I guess that encapsulates the Dreamcast perfectly well: Promise, untapped ability, ahead of its time, but not able to take advantage of strengths and avoid weaknesses. I'm glad the memories live on, and I'm happy to take a trip down memory lane, and it's clear that the current systems owe a debt to Sega's swan-song...but it's hard to live in the past when our systems now provide so much.



So Saints Row IV happened. I want to write about its superiority over the third installment, but that would be untrue. What once was a GTA-clone that took itself seriously has cock-punched through the genre's stereotypes. Now we're presented with alien invasions and superpowers ripped from The Matrix.
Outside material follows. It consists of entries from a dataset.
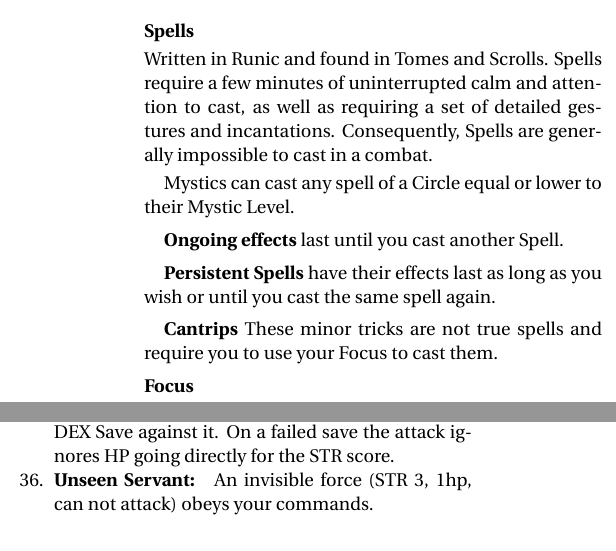
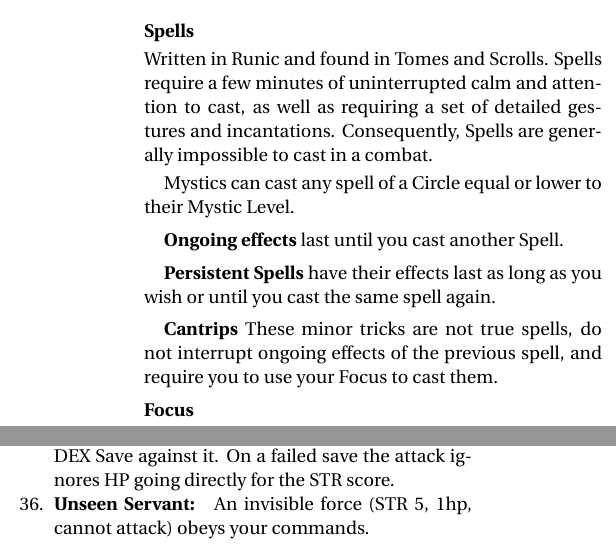
Before and after one commit to Vladar4/itdr, a LaTeX document (part4.tex): two parts of the columns of pages 1 and 2 of 8, joined at a grey line, cut so that both start at the same text. Compiled offline with pdfLaTeX.

Commit message:
part4: added note on Cantrips and ongoing effects; changed Unseen Servant's STR from 3 to 5

```diff
--- a/part4.tex
+++ b/part4.tex
@@ -24,7 +24,7 @@ Mystics can cast any spell of a Circle equal or lower to their Mystic Level.
 \index{Spells!cantrips}
 \index{Cantrips|see {Spells, cantrips}}
 \subparagraph{Cantrips}
-These minor tricks are not true spells and require you to use your Focus to cast them.
+These minor tricks are not true spells, do not interrupt ongoing effects of the previous spell, and require you to use your Focus to cast them.
 
 \index{Focus}
 \paragraph{Focus}
@@ -123,7 +123,7 @@ The Referee may provide Mystics with a list of Spells for their Tome or use the
 	\item \spell{Sleep} Puts d6 relaxed targets into a slumber and others feel lethargic, decreasing Damage die by one, down to d4.
 	\item \spell{Summon Creature} Calls an unintelligent extraplanar creature up to the size of a small dog. It holds no loyalty to you.
 	\item \spell{True Strike} A target of your next attack makes a \save{DEX} against it. On a failed save the attack ignores HP going directly for the STR score.
-	\item \spell{Unseen Servant} An invisible force (STR~3, 1hp, can not attack) obeys your commands.
+	\item \spell{Unseen Servant} An invisible force (STR~5, 1hp, cannot attack) obeys your commands.
 \end{enumerate}
 
 \index[spelllist]{Reduce|see {Enlarge/Reduce}}
```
Saints Row 2 had the septic avenger feces-tossing minigame and Saints Row 3 had a high-speed race against the clock set to Bonnie Tyler's "Holding Out for a Hero" -- oh, and don't forget about the dildo bat. Volition must have had a great time pitching these games, and as a result never asked the player to take anything seriously. That's the problem.

While toilet humor is kind of my jam, a fourth trip to the well isn't favorable to the franchise. Saints Row IV is the series' weakest sequel. By committing to a path of neon-covered insanity and internal one-upsmanship the developers are diminishing players' overall experience.

Honestly? Saints Row IV isn't even that fun.

The callbacks to previous games are useless when the references never mattered in the first place, and characters who have only been as good as their last catchphrase or in-car karaoke performance are supposed to suddenly matter during flashbacks. Zinyak, the game's alien overlord who subjugates humanity to a totalitarian virtual reality, is a pastiche of all terribly cliched sci-fi villains but still isn't greater than the sum of his parts. Which is fine: if Zinyak's crusade isn't our motivation to keep playing then there had better be some memorable missions and ridiculous gameplay. I'm over 12 hours into the game and I'm still waiting for something that makes me laugh like Saints Row 3. The closest I've come is another singalong in the car with Pierce, because nothing makes me smile like Biz Markie's "Just a Friend" being sung by a tone-deaf thug and a cockney sociopath.

I'm disappointed by Saints Row IV. Volition was unable to vault the extremely high bar they set with number three. Although Grand Theft Auto's influence is all but gone from Saints Row, I want to point out that Rockstar's incessant focus on narrative, character and coherent gameplay trumps the alluring silliness of Saints Row.